Please restate the data below word for word, omitting all images.

◆ ◆ ◆ ◆ ◆ ◆ ◆

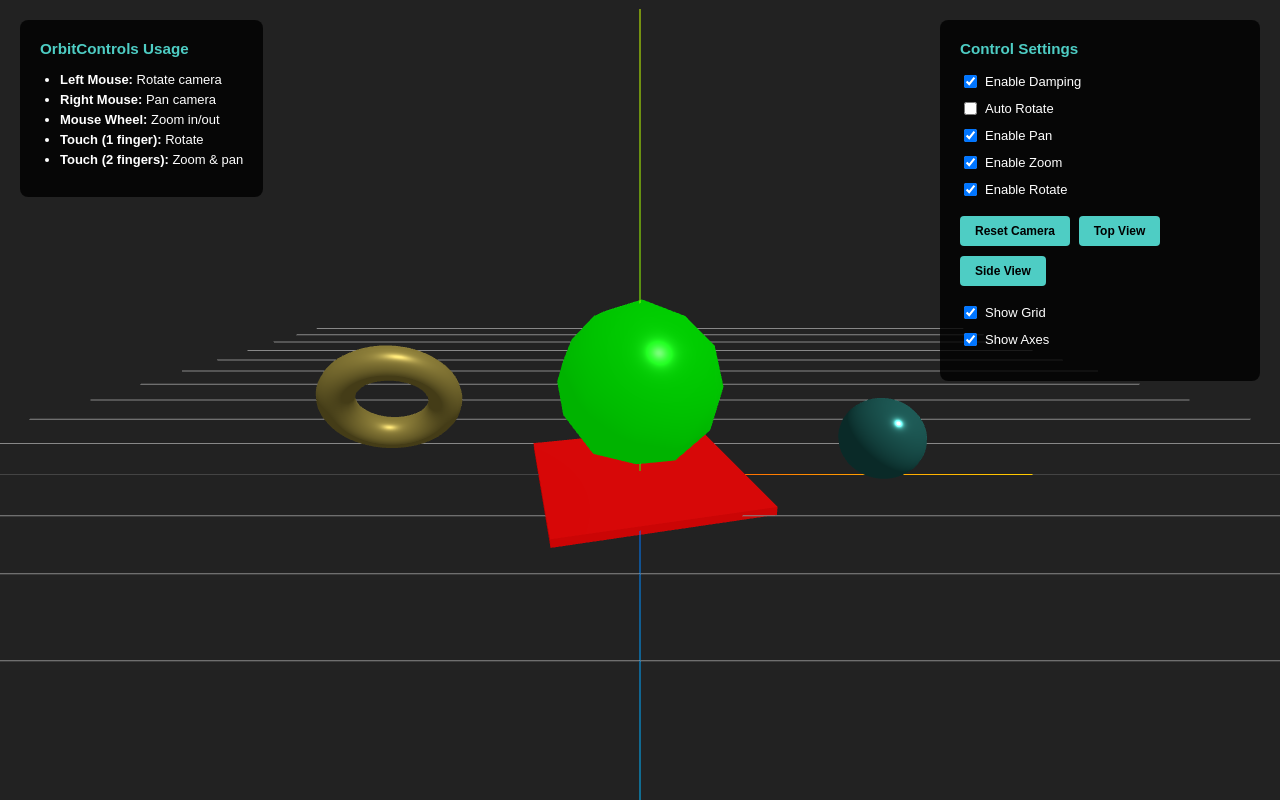
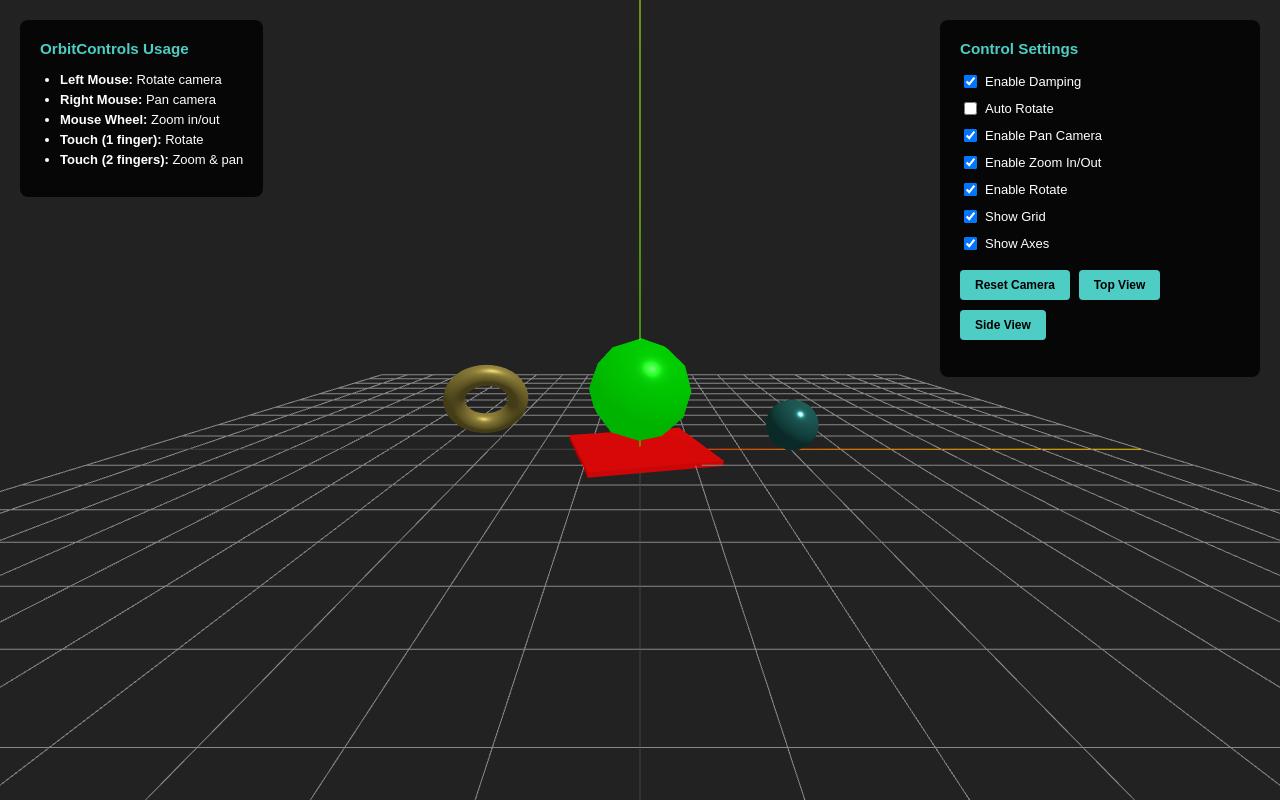
Before and after one commit to iamdipankarpaul/threejs-orbitcontrols-and-helpers, a website built with Vite: page index.html in a window 1280 px wide. Built offline with nearby package versions, Linux system fonts and the light colour scheme; animation ran at ten frames a second.

Commit message:
minor changes

```diff
--- a/index.html
+++ b/index.html
@@ -3,7 +3,7 @@
   <head>
     <meta charset="UTF-8" />
     <meta name="viewport" content="width=device-width, initial-scale=1.0" />
-    <title>OrbitControls & Helpers Demo</title>
+    <title>OrbitControls & Helpers</title>
     <style>
       body {
         margin: 0;
@@ -77,7 +77,7 @@
         background: #45b8af;
       }
 
-      @media (max-width: 500px) {
+      @media (max-width: 480px) {
         #controls {
           display: none;
         }
@@ -111,24 +111,16 @@
         </label>
         <label>
           <input type="checkbox" id="panToggle" checked />
-          Enable Pan
+          Enable Pan Camera
         </label>
         <label>
           <input type="checkbox" id="zoomToggle" checked />
-          Enable Zoom
+          Enable Zoom In/Out
         </label>
         <label>
           <input type="checkbox" id="rotateToggle" checked />
-          Enable Rotate
-        </label>
-      </div>
-      <div class="control-group">
-        <button id="resetCamera">Reset Camera</button>
-        <button id="topView">Top View</button>
-        <button id="sideView">Side View</button>
-      </div>
-      <div class="control-group">
-        <label>
+          Enable Rotate </label
+        ><label>
           <input type="checkbox" id="gridToggle" checked />
           Show Grid
         </label>
@@ -137,6 +129,11 @@
           Show Axes
         </label>
       </div>
+      <div class="control-group">
+        <button id="resetCamera">Reset Camera</button>
+        <button id="topView">Top View</button>
+        <button id="sideView">Side View</button>
+      </div>
     </div>
     <script type="module" src="/src/main.js"></script>
   </body>
--- a/src/main.js
+++ b/src/main.js
@@ -28,7 +28,7 @@
 // AXES HELPER
 // Shows X, Y, Z axes with color coding
 // ============================================
-const axesHelper = new THREE.AxesHelper(5); // Size: 5 units long
+const axesHelper = new THREE.AxesHelper(10); // Size: 5 units long
 scene.add(axesHelper);
 
 // Color coding (standard in 3D software):
@@ -49,11 +49,11 @@
 );
 
 // Position camera to get a good initial view
-camera.position.set(0, 3, 6);
+camera.position.set(0, 3, 10);
 // This puts us:
 // - At center horizontally (x=0)
 // - 3 units up (y=3)
-// - 6 units back (z=6)
+// - 20 units front (z=20)
 
 // ============================================
 // ORBIT CONTROLS - The Game Changer!
@@ -106,15 +106,6 @@
 // TARGET - What point the camera orbits around
 controls.target.set(0, 1, 0); // Orbit around point (0, 1, 0)
 // By default, it's (0, 0, 0) but we raised it to look at our objects better
-
-// KEYS - Keyboard controls for panning (optional)
-controls.keys = {
-  LEFT: "ArrowLeft",
-  UP: "ArrowUp",
-  RIGHT: "ArrowRight",
-  BOTTOM: "ArrowDown",
-};
-controls.enableKeys = true; // Enable keyboard controls
 
 // 3. Create geometries
 const icosahedronGeometry = new THREE.IcosahedronGeometry(1, 1);
@@ -223,9 +214,19 @@
 
 // Reset camera to initial position
 resetCamera.addEventListener("click", () => {
-  camera.position.set(0, 3, 6);
+  camera.position.set(0, 3, 10);
   controls.target.set(0, 1, 0);
   controls.update();
+});
+
+// Grid helper toggle
+gridToggle.addEventListener("change", (e) => {
+  gridHelper.visible = e.target.checked;
+});
+
+// Axes helper toggle
+axesToggle.addEventListener("change", (e) => {
+  axesHelper.visible = e.target.checked;
 });
 
 // Top view (bird's eye)
@@ -240,16 +241,6 @@
   camera.position.set(10, 3, 0);
   controls.target.set(0, 1, 0);
   controls.update();
-});
-
-// Grid helper toggle
-gridToggle.addEventListener("change", (e) => {
-  gridHelper.visible = e.target.checked;
-});
-
-// Axes helper toggle
-axesToggle.addEventListener("change", (e) => {
-  axesHelper.visible = e.target.checked;
 });
 
 // 8. Animation loop
```
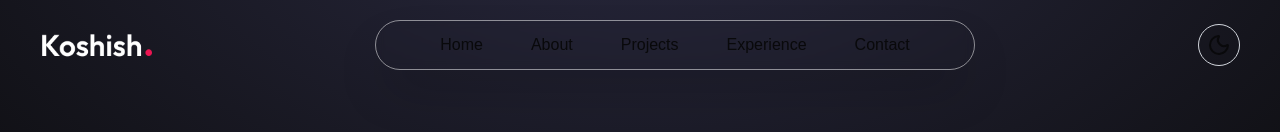
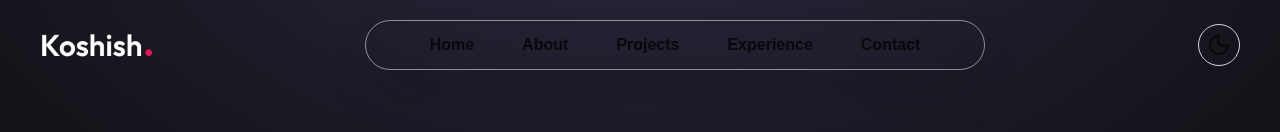
Before and after one commit to Koshish-Khadka/my-portfolio, a Next.js app: page / in a window 1280 px wide. Shown: the top 132 px of the page. Built offline with nearby package versions, Linux system fonts and the light colour scheme; a web font is replaced by a local one.

Commit message:
first commit

```diff
--- a/src/app/components/Navbar.tsx
+++ b/src/app/components/Navbar.tsx
@@ -39,7 +39,7 @@ const Navbar = () => {
       {/* Desktop Menu */}
       <ul className="hidden md:flex space-x-12 border px-16 py-3 rounded-4xl  backdrop-blur-xs border-[#FFFFFF80] shadow-2xl">
         {navLinks.map((link) => (
-          <li key={link.href} className="text-base font-normal">
+          <li key={link.href} className="text-base font-black hover:text-blue-500">
             <a href={link.href}>{link.label}</a>
           </li>
         ))}
```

◆ ◆ ◆ ◆ ◆ ◆ ◆

WORKED SOLUTION >>
Before and after one commit to iamdipankarpaul/threejs-orbitcontrols-and-helpers, a website built with Vite: page index.html in a window 1280 px wide. Built offline with nearby package versions, Linux system fonts and the light colour scheme; animation ran at ten frames a second.

Commit message:
minor changes

```diff
--- a/index.html
+++ b/index.html
@@ -3,7 +3,7 @@
   <head>
     <meta charset="UTF-8" />
     <meta name="viewport" content="width=device-width, initial-scale=1.0" />
-    <title>OrbitControls & Helpers Demo</title>
+    <title>OrbitControls & Helpers</title>
     <style>
       body {
         margin: 0;
@@ -77,7 +77,7 @@
         background: #45b8af;
       }
 
-      @media (max-width: 500px) {
+      @media (max-width: 480px) {
         #controls {
           display: none;
         }
@@ -111,24 +111,16 @@
         </label>
         <label>
           <input type="checkbox" id="panToggle" checked />
-          Enable Pan
+          Enable Pan Camera
         </label>
         <label>
           <input type="checkbox" id="zoomToggle" checked />
-          Enable Zoom
+          Enable Zoom In/Out
         </label>
         <label>
           <input type="checkbox" id="rotateToggle" checked />
-          Enable Rotate
-        </label>
-      </div>
-      <div class="control-group">
-        <button id="resetCamera">Reset Camera</button>
-        <button id="topView">Top View</button>
-        <button id="sideView">Side View</button>
-      </div>
-      <div class="control-group">
-        <label>
+          Enable Rotate </label
+        ><label>
           <input type="checkbox" id="gridToggle" checked />
           Show Grid
         </label>
@@ -137,6 +129,11 @@
           Show Axes
         </label>
       </div>
+      <div class="control-group">
+        <button id="resetCamera">Reset Camera</button>
+        <button id="topView">Top View</button>
+        <button id="sideView">Side View</button>
+      </div>
     </div>
     <script type="module" src="/src/main.js"></script>
   </body>
--- a/src/main.js
+++ b/src/main.js
@@ -28,7 +28,7 @@
 // AXES HELPER
 // Shows X, Y, Z axes with color coding
 // ============================================
-const axesHelper = new THREE.AxesHelper(5); // Size: 5 units long
+const axesHelper = new THREE.AxesHelper(10); // Size: 5 units long
 scene.add(axesHelper);
 
 // Color coding (standard in 3D software):
@@ -49,11 +49,11 @@
 );
 
 // Position camera to get a good initial view
-camera.position.set(0, 3, 6);
+camera.position.set(0, 3, 10);
 // This puts us:
 // - At center horizontally (x=0)
 // - 3 units up (y=3)
-// - 6 units back (z=6)
+// - 20 units front (z=20)
 
 // ============================================
 // ORBIT CONTROLS - The Game Changer!
@@ -106,15 +106,6 @@
 // TARGET - What point the camera orbits around
 controls.target.set(0, 1, 0); // Orbit around point (0, 1, 0)
 // By default, it's (0, 0, 0) but we raised it to look at our objects better
-
-// KEYS - Keyboard controls for panning (optional)
-controls.keys = {
-  LEFT: "ArrowLeft",
-  UP: "ArrowUp",
-  RIGHT: "ArrowRight",
-  BOTTOM: "ArrowDown",
-};
-controls.enableKeys = true; // Enable keyboard controls
 
 // 3. Create geometries
 const icosahedronGeometry = new THREE.IcosahedronGeometry(1, 1);
@@ -223,9 +214,19 @@
 
 // Reset camera to initial position
 resetCamera.addEventListener("click", () => {
-  camera.position.set(0, 3, 6);
+  camera.position.set(0, 3, 10);
   controls.target.set(0, 1, 0);
   controls.update();
+});
+
+// Grid helper toggle
+gridToggle.addEventListener("change", (e) => {
+  gridHelper.visible = e.target.checked;
+});
+
+// Axes helper toggle
+axesToggle.addEventListener("change", (e) => {
+  axesHelper.visible = e.target.checked;
 });
 
 // Top view (bird's eye)
@@ -240,16 +241,6 @@
   camera.position.set(10, 3, 0);
   controls.target.set(0, 1, 0);
   controls.update();
-});
-
-// Grid helper toggle
-gridToggle.addEventListener("change", (e) => {
-  gridHelper.visible = e.target.checked;
-});
-
-// Axes helper toggle
-axesToggle.addEventListener("change", (e) => {
-  axesHelper.visible = e.target.checked;
 });
 
 // 8. Animation loop
```
Before and after one commit to Koshish-Khadka/my-portfolio, a Next.js app: page / in a window 1280 px wide. Shown: the top 132 px of the page. Built offline with nearby package versions, Linux system fonts and the light colour scheme; a web font is replaced by a local one.

Commit message:
first commit

```diff
--- a/src/app/components/Navbar.tsx
+++ b/src/app/components/Navbar.tsx
@@ -39,7 +39,7 @@ const Navbar = () => {
       {/* Desktop Menu */}
       <ul className="hidden md:flex space-x-12 border px-16 py-3 rounded-4xl  backdrop-blur-xs border-[#FFFFFF80] shadow-2xl">
         {navLinks.map((link) => (
-          <li key={link.href} className="text-base font-normal">
+          <li key={link.href} className="text-base font-black hover:text-blue-500">
             <a href={link.href}>{link.label}</a>
           </li>
         ))}
```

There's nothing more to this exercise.